There’s an elderly woman who lives in my neighborhood, and whenever I walk Dozer by her house she comes out and fawns over him. The first time we met her, she thanked me, saying she really needed a pick-me-up, and I could sense from the way she was talking that she was going through a hard time. A few months later, she told me her husband had just passed away. I haven’t walked by her house in a while. I need to make a point of doing that.

I feel good when people react so positively to my dog. I don’t believe any of us was put here for anyone’s particular purpose. I believe we define our own purposes. Dozer’s purpose seems to be bringing people small moments of delight and joy, and it makes me feel good to help Dozer serve his purpose.

He’s a good dog.

Eggnog

I was just asked on Twitter for my eggnog recipe, but it takes a lot more than 140 characters to make eggnog. So, here’s my eggnog recipe:

Ingredients:
3/4 cups milk
3/4 cups half-n-half or heavy whipping cream if you like it super-duper thick

2 eggs
2 tbl spoons sugar
nutmeg, cinnamon, cardamon, cloves to taste
brown booze (if you’re old enough and you’re into that sort of thing)

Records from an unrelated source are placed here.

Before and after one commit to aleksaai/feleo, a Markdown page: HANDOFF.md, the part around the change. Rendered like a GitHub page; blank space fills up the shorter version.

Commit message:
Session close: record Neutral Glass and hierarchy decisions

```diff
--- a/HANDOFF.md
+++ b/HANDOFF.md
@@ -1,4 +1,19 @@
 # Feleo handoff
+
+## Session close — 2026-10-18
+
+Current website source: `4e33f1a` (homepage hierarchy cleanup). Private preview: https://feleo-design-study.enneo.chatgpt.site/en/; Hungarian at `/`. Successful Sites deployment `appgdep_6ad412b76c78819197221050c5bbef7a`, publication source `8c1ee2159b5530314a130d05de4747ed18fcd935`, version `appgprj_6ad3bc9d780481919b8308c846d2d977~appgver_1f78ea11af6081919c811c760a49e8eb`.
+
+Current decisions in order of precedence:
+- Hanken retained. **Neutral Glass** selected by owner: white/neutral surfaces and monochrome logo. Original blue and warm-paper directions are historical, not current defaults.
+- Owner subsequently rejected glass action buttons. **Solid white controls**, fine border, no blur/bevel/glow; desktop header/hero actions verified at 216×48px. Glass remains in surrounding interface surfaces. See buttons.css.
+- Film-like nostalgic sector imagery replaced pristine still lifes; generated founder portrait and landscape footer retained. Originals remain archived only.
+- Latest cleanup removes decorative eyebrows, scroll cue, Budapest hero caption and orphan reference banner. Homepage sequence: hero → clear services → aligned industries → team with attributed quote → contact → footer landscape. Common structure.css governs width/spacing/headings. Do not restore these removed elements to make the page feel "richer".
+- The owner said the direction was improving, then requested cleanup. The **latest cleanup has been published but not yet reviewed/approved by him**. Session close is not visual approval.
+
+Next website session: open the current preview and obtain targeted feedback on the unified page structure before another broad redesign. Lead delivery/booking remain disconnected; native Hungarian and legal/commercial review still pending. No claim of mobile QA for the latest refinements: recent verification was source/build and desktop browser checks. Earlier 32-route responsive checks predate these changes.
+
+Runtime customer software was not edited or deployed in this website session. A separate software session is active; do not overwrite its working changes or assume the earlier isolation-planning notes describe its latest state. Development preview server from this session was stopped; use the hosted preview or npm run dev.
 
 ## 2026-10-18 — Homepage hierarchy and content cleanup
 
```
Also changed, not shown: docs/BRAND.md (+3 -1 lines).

beat your eggs
add in other ingredients except for brown booze
stir over heat until it comes to almost a boil
reduce heat drastically and stir for another two or three minutes
strain to remove the inevitable scrambled eggs bits
stir in generous portion of brown booze and refrigerate over night, or stir in brown booze when serving